Bayern Munich’s failure to adequately replace departed stars and an over-reliance on players either past their best or not of the required standard could see the German champions fall behind both European, and domestic rivals.
The double-whammy loss of retirees Philipp Lahm and Xavi Alonso deprived the Bavarians’ of two world class performers, arguably still close to the peak of their powers. Coupled with the knowledge that both Arjen Robben and Franck Ribery are approaching the denouement of their respective careers, Bayern should have sought out and integrated replacements within the squad prior to their likely departure at the end of the current campaign. Instead, they opted to let a likely successor, Douglas Costa, turn his loan deal with Juventus into a more permanent arrangement.
The mercurial, if somewhat enigmatic Renato Sanches offers a glimpse of the possible future composition of the attacking element of Bayern’s Midfield, although a lack of consistency and continued lingering doubts over the Portuguese’s ability to perform at the very highest level ensures a long-term future at the Allianz Arena is far from a done deal. A loan deal last season at then English Premier League side Swansea City did Sanches’ future career few favours.
It is now obvious that the Sebastian Rudy experiment failed, although having signed on a free from 1899 Hoffenheim before being offloaded to Schalke 04 for an undisclosed fee the 28 year hardly represented a financial mistake of epic proportions.
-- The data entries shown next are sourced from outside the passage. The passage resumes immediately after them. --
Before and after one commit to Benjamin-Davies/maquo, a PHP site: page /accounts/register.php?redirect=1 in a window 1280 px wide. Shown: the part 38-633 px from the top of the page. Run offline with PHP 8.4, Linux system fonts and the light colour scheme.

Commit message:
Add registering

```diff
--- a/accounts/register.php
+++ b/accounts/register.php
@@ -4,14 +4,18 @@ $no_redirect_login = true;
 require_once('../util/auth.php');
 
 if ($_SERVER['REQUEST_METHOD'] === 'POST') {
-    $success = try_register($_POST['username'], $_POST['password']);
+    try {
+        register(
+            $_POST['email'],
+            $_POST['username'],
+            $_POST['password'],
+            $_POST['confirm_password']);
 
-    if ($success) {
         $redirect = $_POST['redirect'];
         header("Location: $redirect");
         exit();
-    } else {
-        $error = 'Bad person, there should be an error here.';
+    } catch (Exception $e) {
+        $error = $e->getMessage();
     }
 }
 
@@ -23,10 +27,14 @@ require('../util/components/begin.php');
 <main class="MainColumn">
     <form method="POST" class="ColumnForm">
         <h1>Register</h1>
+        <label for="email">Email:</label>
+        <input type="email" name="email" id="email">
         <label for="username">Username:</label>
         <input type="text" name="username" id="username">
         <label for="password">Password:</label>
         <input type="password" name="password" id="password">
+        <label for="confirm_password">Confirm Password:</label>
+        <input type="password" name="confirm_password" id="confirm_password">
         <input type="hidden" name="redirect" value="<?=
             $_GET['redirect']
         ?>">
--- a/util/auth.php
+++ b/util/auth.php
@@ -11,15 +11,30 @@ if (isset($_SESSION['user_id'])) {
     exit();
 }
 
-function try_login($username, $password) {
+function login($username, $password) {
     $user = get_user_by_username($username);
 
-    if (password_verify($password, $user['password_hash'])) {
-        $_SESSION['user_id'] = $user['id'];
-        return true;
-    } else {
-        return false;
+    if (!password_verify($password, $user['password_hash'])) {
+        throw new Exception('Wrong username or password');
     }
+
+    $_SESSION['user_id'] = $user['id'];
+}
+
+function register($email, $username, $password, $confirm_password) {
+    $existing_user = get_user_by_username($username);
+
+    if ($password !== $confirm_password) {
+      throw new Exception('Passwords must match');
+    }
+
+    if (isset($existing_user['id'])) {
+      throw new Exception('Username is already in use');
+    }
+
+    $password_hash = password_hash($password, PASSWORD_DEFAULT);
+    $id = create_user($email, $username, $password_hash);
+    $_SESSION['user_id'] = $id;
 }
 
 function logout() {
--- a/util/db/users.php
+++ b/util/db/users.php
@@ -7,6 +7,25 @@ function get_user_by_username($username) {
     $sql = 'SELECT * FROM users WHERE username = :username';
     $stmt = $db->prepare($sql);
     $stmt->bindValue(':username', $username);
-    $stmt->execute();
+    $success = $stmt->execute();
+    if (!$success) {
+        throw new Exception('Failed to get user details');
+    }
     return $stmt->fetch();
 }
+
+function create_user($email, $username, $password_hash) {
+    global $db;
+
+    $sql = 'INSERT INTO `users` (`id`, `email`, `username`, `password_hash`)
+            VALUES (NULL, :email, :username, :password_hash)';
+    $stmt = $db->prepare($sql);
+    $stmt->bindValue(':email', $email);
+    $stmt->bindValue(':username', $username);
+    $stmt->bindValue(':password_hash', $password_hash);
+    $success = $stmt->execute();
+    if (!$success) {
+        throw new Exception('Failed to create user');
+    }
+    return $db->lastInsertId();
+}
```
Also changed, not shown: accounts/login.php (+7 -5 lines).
It is instead with Frenchman Kingsley Coman that Bayern hope they have found a long term successor to Ribery or Robben, although injuries and a lack of experience hardly class the Parisian as a ready-made replacement who can hit the ground running.
Much will depend on the future direction of James Rodriguez’s career. Although seemingly popular at Bayern and with a desire to make his loan move from Real Madrid a more permanent agreement, a recent lack of game time coinciding with the team’s mini slump in form suggests that head coach Niko Kovac isn’t overly convinced by the Colombian’s attributes, which can at times be conspicuous by their absence.
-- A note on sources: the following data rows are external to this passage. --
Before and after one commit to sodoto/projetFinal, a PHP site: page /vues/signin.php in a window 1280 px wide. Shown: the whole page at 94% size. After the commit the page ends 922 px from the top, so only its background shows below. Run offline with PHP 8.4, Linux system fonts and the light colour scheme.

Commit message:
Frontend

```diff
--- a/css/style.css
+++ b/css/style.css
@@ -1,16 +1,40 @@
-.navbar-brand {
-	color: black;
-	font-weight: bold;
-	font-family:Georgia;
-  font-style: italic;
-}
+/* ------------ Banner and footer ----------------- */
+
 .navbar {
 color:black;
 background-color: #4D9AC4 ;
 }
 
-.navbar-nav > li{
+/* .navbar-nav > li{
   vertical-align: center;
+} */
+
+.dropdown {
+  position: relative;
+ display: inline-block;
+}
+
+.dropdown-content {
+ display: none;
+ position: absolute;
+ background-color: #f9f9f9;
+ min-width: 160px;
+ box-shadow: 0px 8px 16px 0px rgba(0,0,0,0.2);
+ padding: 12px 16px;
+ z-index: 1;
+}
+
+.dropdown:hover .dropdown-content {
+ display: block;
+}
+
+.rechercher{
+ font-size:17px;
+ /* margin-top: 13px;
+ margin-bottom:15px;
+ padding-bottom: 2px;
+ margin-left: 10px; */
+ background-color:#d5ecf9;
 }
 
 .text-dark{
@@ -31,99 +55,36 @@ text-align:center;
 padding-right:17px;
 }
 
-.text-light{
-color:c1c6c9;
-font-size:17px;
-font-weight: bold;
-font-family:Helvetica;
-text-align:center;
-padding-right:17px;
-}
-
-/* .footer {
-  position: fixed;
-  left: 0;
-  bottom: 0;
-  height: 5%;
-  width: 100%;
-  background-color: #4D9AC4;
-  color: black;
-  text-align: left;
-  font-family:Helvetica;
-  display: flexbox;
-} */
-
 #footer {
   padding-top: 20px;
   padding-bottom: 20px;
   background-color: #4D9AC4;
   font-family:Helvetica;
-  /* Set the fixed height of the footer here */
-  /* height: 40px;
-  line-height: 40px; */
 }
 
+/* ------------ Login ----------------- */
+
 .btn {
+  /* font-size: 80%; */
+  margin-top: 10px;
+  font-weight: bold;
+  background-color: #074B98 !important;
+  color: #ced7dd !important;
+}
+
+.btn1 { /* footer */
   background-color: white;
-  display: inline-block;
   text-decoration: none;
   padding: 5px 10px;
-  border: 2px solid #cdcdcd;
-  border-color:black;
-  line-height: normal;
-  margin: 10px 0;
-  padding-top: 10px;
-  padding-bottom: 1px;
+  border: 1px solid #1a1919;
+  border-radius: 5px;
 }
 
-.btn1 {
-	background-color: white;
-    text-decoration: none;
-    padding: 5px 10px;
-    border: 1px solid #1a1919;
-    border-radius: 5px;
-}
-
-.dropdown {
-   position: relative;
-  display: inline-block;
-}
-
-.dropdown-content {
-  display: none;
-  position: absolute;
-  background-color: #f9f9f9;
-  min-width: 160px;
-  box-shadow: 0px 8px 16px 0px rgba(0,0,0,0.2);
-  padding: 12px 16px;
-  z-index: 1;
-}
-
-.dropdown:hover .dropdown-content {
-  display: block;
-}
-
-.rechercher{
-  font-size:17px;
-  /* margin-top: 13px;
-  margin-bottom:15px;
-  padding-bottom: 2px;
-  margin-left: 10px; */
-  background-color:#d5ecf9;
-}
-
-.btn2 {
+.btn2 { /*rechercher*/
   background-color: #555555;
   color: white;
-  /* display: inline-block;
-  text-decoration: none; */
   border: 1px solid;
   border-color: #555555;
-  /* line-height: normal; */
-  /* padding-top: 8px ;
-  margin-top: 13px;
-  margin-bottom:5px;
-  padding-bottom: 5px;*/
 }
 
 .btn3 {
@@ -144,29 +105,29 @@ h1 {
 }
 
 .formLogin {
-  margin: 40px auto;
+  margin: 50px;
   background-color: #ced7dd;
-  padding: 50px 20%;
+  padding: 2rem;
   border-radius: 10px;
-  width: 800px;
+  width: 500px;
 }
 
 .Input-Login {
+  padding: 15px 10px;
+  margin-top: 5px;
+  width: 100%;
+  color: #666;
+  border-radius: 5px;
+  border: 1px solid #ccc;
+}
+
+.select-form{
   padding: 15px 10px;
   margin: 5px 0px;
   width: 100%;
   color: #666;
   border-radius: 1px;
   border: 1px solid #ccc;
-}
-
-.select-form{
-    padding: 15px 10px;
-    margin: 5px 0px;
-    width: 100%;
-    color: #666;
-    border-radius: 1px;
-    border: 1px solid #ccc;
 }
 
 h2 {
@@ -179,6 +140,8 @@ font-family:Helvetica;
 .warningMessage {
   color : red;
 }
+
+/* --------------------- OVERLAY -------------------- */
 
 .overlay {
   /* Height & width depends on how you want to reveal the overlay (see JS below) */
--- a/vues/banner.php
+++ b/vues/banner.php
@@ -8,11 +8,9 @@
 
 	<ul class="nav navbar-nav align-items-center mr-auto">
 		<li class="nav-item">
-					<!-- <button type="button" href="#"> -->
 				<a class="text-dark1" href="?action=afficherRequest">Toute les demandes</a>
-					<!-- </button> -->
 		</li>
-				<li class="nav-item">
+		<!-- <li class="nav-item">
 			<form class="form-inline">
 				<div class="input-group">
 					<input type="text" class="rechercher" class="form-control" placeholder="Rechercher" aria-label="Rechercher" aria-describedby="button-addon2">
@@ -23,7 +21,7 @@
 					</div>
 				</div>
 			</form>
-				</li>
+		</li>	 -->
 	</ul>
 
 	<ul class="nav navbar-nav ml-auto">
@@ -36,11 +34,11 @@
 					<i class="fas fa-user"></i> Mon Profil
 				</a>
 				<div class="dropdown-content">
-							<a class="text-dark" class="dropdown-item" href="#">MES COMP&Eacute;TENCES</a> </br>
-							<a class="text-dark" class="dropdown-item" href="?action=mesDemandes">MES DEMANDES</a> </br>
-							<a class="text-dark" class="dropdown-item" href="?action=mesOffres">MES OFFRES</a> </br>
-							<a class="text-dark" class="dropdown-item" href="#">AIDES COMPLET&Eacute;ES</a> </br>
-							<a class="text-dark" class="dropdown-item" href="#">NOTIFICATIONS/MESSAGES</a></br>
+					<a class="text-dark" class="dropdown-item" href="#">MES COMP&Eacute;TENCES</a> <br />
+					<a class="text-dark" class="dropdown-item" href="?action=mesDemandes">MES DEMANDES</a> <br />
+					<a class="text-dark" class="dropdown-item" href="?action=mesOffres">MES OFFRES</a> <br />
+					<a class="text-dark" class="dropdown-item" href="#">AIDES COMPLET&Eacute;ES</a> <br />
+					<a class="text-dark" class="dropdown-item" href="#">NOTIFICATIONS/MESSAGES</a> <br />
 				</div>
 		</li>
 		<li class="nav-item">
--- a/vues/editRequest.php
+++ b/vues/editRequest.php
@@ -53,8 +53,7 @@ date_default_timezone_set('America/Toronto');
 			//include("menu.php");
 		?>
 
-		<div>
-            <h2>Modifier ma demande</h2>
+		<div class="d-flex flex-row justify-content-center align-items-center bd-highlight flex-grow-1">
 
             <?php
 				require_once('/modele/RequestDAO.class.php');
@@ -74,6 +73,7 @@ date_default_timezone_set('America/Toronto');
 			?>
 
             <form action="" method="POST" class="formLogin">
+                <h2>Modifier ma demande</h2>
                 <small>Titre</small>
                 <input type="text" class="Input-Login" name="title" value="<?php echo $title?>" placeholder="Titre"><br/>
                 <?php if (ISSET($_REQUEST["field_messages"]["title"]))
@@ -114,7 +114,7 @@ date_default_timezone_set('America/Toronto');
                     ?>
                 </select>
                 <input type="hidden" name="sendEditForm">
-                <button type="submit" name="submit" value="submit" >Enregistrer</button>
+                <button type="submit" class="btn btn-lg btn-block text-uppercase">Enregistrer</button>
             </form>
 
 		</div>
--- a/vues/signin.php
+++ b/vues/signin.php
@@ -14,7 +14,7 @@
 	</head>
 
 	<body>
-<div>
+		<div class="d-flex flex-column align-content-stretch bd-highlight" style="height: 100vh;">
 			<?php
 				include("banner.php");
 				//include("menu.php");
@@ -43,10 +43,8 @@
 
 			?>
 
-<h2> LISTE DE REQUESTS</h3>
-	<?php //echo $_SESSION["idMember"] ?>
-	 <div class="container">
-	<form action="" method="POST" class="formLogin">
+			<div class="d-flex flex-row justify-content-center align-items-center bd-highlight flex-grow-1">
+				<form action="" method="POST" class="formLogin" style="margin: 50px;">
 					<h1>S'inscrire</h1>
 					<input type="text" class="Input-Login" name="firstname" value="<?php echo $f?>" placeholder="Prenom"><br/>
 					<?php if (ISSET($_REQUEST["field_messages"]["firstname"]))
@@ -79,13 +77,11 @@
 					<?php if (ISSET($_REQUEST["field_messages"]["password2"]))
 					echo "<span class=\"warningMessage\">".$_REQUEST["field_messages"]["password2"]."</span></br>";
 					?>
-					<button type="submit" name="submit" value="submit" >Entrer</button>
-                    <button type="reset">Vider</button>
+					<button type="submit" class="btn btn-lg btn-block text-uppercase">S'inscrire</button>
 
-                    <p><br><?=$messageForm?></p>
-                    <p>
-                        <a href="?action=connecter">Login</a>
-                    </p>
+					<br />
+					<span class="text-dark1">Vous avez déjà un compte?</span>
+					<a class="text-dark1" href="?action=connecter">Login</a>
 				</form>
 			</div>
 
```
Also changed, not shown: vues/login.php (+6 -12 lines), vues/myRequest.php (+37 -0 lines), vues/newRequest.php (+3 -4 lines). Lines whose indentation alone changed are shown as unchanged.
For all Bayern’s prestige and wealth a policy of misguided loyalty has seen the quality of their squad stagnate, with an over-reliance on Thomas Mueller and Robert Lewandowski, the former of whom appears to have developed the yips, a la Ian Baker-Finch. Appearing to be very much yesterday’s man, Mueller can no longer consider himself to be first choice and is arguably fortunate to be ranked among the substitutes. As a back up forward and in effect third choice, Sandro Wagner has done little throughout his career at Bayern and elsewhere to warrant a place in the first team squad, flattering to deceive in a manner reminiscent of Mario Gomez.
The prolific Robert Lewandowski is perhaps showing early signs of being a talent on the wane, although a penchant for being a flat-track bully has somewhat distorted his place among the modern pantheon of world class performers. A fine player, undoubtedly, but some way short of being bracketed among the elite.
If Bayern consider themselves to be vying for the Champions League title with the likes of Liverpool, Manchester City, Juventus, and Paris St. Germain, they should compare the attacking riches of the aforementioned: Mane, Salah, Firmino, Sturridge. Jesus, Sane, De Bruyne, Aguero, Sterling, Silva(D). Ronaldo, Dybala, and former Bayern players Mandzukic and Costa. Last but not least, the tripartite spearhead to spread fear through all of Europe’s defences: Cavani, Mbapppe, and Neymar. That is without even mentioning the at times faltering but still irresistible Real, Atletico, and Barcelona sides. In comparison Bayern are quite frankly nowhere. A lack of adequate replacements for Lahm, Alonso, and Costa is one thing, but an absence of future-proofing the squad against the departures of Robben, Ribery and an aging triumvirate of forwards could shepherd the club into a long-stay in the footballing wilderness.
Bayern have always been rightly reluctant to blow exorbitant amounts of money on a single player, an onerous process which would not have to be undertaken had they continually invested in the squad to replace those already departed and players on the cusp of retirement. There has also been a failure to presage the waning in power of players to who it has stayed loyal for far too long. A squad heavily in need of pruning and supplementing with tried and tested quality, is the task beyond the inexperienced ken of Niko Kovac, and the budget constraints hitherto imposed from above?
Success, or otherwise, the next two transfer windows will significantly signpost the ability of the Stern des Suedens to regain a place at European football’s top table. For now at least, the club might have to be content with dining below stairs.